In addition to running a couple of print ads in Time Magazine, the Association is paying for what they call "advertorials." I can't tell exactly what all the advertorials include, but they definitely include sponsoring Time.com/ReligionPages, a collection of stories from the Magazine about matters of faith.

I tried in vain to find the religion section from the Time homepage, to no avail. To find the pages, it appears you have to know where to look. The page currently runs an online poll asking readers' beliefs. The choices are: that there is an all-powerful God, that a spirit pervades all experience or that science explains everything. Right n0w, with 233 responses "spirit pervades" has over half the votes. Clearly UUs are swamping the poll.

So I'm all for anything that raises the profile of Unitarian Universalism outside the church. I am concerned, however, that the campaign does little to address one tension within a church comprised of theists and non-theists. Sometimes it seems that the only UUs who don't think the church is too Christian are those who think it's not Christian enough. We lose members who are looking for a spiritual home and find the church insufficiently nourishing and we lose members looking a community of Humanists who find too much God talk.

This tension is the great challenge of the church, made more challenging because it is difficult for the church to be neutral about matters of faith. And pretty much impossible to be perceived as being neutral. Hence, my misgivings about the ad. Some, in and out of the church, surely perceive the ad as being anti-theist/pro-Humanist. As such, how welcome will UU Christians or other theistic UUs continue to feel in the church? How well with the ad attract people who believe in something divine, but are uncomfortable in mainline churches? Happily, the online part of the church doesn't show much of a backlash yet, but we need be sensitive how the ads are playing.

The tagline for the "advertorial" linked to on the UUA website is "Find us and ye shall seek." This better summarizes what we are about. The church's great strength is its ability to welcome diverse spiritual seekers. That's also it's greatest challenge. Our ad wizards should bear that in mind.

UPDATE/CORRECTION: I'm wrong about that last bit. The mock-up advertorial pdf on the UUA website shows that the tag is the old "Seek and you shall find." I saw "find and you shall seek" on a UU blog, but now can't find it again. Personally I like that version better -- witty and descriptive. It'd be great if that could wend its way to UUA and make it into the campaign at some point.

2 comments:

Shelby Meyerhoff said...

Wow, I went on the Time site after reading your post, and noticed the same thing -- there really is no way to end up on the religion advertorial from the main page, or even from an article about religion.
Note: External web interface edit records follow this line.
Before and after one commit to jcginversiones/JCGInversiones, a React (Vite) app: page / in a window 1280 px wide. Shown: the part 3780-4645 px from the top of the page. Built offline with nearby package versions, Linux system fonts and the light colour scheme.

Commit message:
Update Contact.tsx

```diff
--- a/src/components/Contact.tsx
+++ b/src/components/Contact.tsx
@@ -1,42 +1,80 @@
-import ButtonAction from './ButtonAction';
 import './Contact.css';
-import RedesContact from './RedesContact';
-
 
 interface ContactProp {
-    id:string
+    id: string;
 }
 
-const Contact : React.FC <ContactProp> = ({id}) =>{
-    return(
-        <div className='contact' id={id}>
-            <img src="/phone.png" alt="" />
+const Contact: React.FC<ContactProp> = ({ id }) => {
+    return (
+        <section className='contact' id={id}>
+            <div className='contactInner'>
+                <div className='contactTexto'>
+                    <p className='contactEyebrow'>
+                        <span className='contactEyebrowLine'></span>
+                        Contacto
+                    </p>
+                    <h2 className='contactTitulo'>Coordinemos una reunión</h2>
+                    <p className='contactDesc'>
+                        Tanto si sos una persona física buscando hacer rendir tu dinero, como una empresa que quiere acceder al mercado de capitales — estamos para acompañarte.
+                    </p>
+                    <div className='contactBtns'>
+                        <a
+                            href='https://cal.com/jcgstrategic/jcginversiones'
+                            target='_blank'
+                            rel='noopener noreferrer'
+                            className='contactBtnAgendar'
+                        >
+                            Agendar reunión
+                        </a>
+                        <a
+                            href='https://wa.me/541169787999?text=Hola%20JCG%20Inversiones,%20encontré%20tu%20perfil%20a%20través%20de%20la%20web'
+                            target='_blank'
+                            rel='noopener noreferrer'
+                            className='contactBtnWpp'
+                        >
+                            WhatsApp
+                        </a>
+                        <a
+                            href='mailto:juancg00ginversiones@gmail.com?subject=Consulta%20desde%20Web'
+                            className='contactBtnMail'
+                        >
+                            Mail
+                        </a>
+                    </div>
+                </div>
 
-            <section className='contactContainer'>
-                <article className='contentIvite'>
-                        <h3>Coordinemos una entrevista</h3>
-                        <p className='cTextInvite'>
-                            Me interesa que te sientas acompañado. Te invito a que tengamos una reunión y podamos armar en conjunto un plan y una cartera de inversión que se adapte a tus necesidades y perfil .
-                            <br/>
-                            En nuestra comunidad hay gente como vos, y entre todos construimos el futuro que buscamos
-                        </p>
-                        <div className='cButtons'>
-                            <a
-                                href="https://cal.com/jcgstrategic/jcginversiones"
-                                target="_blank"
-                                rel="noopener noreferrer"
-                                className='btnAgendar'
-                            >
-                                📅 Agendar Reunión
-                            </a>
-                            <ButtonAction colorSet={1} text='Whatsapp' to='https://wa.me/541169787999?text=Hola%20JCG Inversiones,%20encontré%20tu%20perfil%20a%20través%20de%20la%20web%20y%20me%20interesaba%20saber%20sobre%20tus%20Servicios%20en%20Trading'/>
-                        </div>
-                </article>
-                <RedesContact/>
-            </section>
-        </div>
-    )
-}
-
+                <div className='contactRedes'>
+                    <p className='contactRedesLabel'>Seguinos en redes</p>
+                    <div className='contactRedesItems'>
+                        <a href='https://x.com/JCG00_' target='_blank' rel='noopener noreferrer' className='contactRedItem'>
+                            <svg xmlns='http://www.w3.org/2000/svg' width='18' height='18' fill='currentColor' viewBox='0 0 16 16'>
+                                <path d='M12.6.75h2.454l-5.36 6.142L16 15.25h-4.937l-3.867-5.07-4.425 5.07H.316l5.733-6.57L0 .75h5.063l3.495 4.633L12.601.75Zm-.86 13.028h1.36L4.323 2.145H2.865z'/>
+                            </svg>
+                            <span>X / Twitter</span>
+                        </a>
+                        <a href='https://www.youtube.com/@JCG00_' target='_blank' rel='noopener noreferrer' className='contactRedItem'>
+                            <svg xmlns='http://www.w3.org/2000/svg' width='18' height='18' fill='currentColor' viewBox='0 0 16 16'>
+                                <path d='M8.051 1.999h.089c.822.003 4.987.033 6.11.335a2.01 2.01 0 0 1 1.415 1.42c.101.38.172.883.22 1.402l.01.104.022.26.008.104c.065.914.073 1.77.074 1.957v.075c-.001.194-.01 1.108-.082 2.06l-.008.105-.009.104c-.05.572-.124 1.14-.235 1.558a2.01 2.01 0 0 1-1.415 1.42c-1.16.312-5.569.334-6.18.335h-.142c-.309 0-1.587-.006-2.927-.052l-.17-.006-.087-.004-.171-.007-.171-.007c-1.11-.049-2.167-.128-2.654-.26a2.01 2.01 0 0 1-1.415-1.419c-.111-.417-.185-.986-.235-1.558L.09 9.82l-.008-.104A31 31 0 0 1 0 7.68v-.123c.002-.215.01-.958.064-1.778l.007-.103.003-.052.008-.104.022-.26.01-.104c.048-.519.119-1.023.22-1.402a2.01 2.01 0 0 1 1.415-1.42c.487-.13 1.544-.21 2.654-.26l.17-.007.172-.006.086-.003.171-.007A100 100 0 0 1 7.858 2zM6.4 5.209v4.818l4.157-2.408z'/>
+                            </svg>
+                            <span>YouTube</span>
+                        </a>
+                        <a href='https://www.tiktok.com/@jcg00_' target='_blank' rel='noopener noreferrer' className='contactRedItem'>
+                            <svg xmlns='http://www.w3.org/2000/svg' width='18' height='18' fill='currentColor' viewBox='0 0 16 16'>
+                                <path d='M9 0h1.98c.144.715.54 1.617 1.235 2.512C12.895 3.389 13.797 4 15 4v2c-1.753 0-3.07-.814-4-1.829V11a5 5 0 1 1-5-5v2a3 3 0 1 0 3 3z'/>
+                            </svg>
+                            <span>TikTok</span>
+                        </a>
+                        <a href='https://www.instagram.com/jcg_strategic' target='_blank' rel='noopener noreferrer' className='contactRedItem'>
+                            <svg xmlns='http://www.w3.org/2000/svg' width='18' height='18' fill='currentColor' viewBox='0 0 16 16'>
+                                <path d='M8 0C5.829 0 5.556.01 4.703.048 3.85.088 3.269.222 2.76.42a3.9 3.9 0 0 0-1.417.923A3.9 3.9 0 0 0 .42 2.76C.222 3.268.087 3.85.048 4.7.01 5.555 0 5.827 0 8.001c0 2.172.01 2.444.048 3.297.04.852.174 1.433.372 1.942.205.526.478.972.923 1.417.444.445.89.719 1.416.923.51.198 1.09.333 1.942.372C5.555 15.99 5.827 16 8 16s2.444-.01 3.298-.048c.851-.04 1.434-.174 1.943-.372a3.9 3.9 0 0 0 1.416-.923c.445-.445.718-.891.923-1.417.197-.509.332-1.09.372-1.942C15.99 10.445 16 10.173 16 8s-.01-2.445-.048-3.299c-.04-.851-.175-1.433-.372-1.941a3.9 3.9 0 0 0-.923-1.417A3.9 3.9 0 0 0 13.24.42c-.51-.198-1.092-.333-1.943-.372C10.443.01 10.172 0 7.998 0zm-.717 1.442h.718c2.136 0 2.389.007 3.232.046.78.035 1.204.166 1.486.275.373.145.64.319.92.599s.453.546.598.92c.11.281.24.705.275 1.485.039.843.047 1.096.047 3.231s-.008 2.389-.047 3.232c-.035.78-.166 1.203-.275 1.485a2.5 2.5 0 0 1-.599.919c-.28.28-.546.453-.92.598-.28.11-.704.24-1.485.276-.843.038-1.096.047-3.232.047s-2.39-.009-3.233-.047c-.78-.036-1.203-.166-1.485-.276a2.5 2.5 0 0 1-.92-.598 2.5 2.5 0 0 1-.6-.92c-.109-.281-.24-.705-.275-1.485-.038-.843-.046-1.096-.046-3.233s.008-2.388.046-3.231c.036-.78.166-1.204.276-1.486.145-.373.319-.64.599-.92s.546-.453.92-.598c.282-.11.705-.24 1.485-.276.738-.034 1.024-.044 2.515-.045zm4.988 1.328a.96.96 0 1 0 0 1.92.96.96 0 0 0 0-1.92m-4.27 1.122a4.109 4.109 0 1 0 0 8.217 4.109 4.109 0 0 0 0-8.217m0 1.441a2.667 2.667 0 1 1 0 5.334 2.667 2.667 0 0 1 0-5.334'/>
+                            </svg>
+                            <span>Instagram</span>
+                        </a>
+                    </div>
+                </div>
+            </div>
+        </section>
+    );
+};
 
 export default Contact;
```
Randy said...

I'm with you - the 'find and ye shall seek' phrase is a great approach and would strike an even better tone. Still, the current ad does the job it was written for - get our name out and visible, perhaps for the first time for most Time readers. I had misgivings about an ad campaign at first, but the more I think about it the more I think it's worthwhile.